I'm always surprised by how mean kids can be to each other. I really shouldn't be because kids have been being mean to each other since the beginning of time (Cain and Abel anyone?). But the extent of the cruelty that kids can dish out to each other is sometimes astonishing.
The collective power of a group of kids when they decide to target a "weaker" child is a force to be reckoned with, and it can be hard for other kids to stand against the tide. We all want our kids to stand up for what's right, and allowing another child to be bullied is never right. Yet, telling our kids to stand up to the crowd is somewhat like telling them to stand on the beach and stop the waves from crashing.
Generally, kids, by themselves, have a hard time stopping bullying, especially when the bullying is verbal and emotional and not physical. That type of bullying is even sometimes difficult for younger kids to recognize as bullying. It's our job to give our kids the tools to recognize bullying when it happens and to understand when it's time to get an adult involved. But teachers and other adults can't stop what they don't see.
No kid wants to be a snitch, but we can offer our kids alternatives to going directly to the teacher in full view of the class. The most important thing we can teach our kids about situations where other kids are being bullied is that God stands up for the weak. Psalm 82:3-4 tells us "Defend the weak and the fatherless; uphold the cause of the poor and the oppressed. Rescue the weak and the needy; deliver them from the hand of the wicked."
Jesus was often concerned with the weak and the oppressed. He hung out with the lepers, who were ostracized from society. He ate dinner with tax collectors, who were considered the lowest of the low in Jewish society. Jesus was concerned with protecting the weak and the innocent, and so we should be.
- Make sure your child knows how to identify bullying. Every child recognizes that someone hitting someone else is a form of bullying, but many child may not realize that a constant barrage of mean and belittling comments qualifies as bullying as well. Talk with your child about different situations that can constitute bullying.

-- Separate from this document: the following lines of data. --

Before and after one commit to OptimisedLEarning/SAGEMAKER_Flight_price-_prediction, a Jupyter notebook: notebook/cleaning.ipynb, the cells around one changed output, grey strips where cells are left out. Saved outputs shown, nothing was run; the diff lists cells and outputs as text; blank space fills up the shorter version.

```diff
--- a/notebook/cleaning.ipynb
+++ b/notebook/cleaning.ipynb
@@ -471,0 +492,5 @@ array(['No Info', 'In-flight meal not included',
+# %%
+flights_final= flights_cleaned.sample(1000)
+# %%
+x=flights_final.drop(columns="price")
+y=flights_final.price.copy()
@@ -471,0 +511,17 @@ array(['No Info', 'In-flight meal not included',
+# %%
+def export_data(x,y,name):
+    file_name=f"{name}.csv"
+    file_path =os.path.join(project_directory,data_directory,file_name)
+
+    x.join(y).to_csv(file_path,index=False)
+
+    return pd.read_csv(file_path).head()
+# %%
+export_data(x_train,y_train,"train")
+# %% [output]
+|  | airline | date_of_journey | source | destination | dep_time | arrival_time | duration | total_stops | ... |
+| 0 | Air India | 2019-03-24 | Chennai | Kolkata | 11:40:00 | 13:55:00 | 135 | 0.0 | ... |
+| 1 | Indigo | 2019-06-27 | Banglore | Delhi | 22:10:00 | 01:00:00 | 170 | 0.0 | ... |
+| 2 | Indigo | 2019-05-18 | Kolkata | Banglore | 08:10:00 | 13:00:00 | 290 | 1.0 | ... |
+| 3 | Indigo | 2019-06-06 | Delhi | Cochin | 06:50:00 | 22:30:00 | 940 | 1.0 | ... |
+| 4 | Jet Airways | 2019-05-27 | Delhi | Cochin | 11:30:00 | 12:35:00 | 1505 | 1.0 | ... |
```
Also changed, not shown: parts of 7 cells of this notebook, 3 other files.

- Read Psalm 82:3-4 with your child. Talk about how if God is concerned with defending the weak, then we should be, too. Talk about different ways that your child can defend another child: don't participate in the bullying, offer the bullied child support, tell an adult what is going on.

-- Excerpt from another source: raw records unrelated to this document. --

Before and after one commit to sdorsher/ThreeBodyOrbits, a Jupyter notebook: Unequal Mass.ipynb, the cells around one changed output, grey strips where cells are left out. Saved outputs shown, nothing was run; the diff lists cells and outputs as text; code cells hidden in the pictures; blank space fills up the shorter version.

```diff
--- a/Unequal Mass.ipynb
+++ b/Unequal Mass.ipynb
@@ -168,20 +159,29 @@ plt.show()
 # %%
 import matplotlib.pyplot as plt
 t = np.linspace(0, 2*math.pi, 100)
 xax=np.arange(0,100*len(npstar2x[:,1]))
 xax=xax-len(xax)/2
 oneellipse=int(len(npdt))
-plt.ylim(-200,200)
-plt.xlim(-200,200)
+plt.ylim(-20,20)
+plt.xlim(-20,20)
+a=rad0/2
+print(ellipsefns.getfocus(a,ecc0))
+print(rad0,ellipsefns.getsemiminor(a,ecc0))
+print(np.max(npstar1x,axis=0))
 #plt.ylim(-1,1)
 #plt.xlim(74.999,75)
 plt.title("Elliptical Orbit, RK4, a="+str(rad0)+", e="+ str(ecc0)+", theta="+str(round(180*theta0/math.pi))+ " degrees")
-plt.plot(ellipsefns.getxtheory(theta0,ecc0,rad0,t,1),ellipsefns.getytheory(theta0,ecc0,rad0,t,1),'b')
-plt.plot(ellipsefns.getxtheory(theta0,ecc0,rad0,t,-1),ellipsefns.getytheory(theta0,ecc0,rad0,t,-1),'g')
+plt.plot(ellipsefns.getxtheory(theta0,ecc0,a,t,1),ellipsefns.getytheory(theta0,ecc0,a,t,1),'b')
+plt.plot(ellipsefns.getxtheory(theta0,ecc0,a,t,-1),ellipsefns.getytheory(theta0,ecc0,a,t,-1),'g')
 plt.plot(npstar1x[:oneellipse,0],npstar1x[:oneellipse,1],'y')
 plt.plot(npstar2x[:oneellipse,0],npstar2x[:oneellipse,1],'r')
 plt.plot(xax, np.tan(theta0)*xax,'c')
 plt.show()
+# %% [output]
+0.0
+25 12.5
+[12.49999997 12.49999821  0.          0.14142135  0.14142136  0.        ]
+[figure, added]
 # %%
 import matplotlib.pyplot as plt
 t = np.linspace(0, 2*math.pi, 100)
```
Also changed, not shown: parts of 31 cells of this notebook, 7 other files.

- Create an environment in your home where your child feels comfortable telling you what is happening. Your child may not feel comfortable telling the teacher what is going on, but they may tell you. Praise your child for telling an adult but don't force them into telling their teacher if that's not a step they feel comfortable with. Come up with alternative ways to let the teacher know what is going on that make your child feel comfortable.
- If your child tells you about a bullying situation, don't sit on your hands. Take the initiative to tell the teacher. This takes the burden off your child to publicly "tattle" on their friends but still lets the teacher know what is going on. Live by the motto, "If this were happening to my child and another parent knew about it, would I want them to get involved?" If the answer is yes, then it's time for you to step up and get involved. Talk to the teacher and/or the school counselor.
Too many kids get up in the morning and dread going to school because other kids are making their lives miserable. Encouraging our kids to stand up for what's right and stepping into the fray when the situation warrants aren't just good ideas, they're what we are called to do.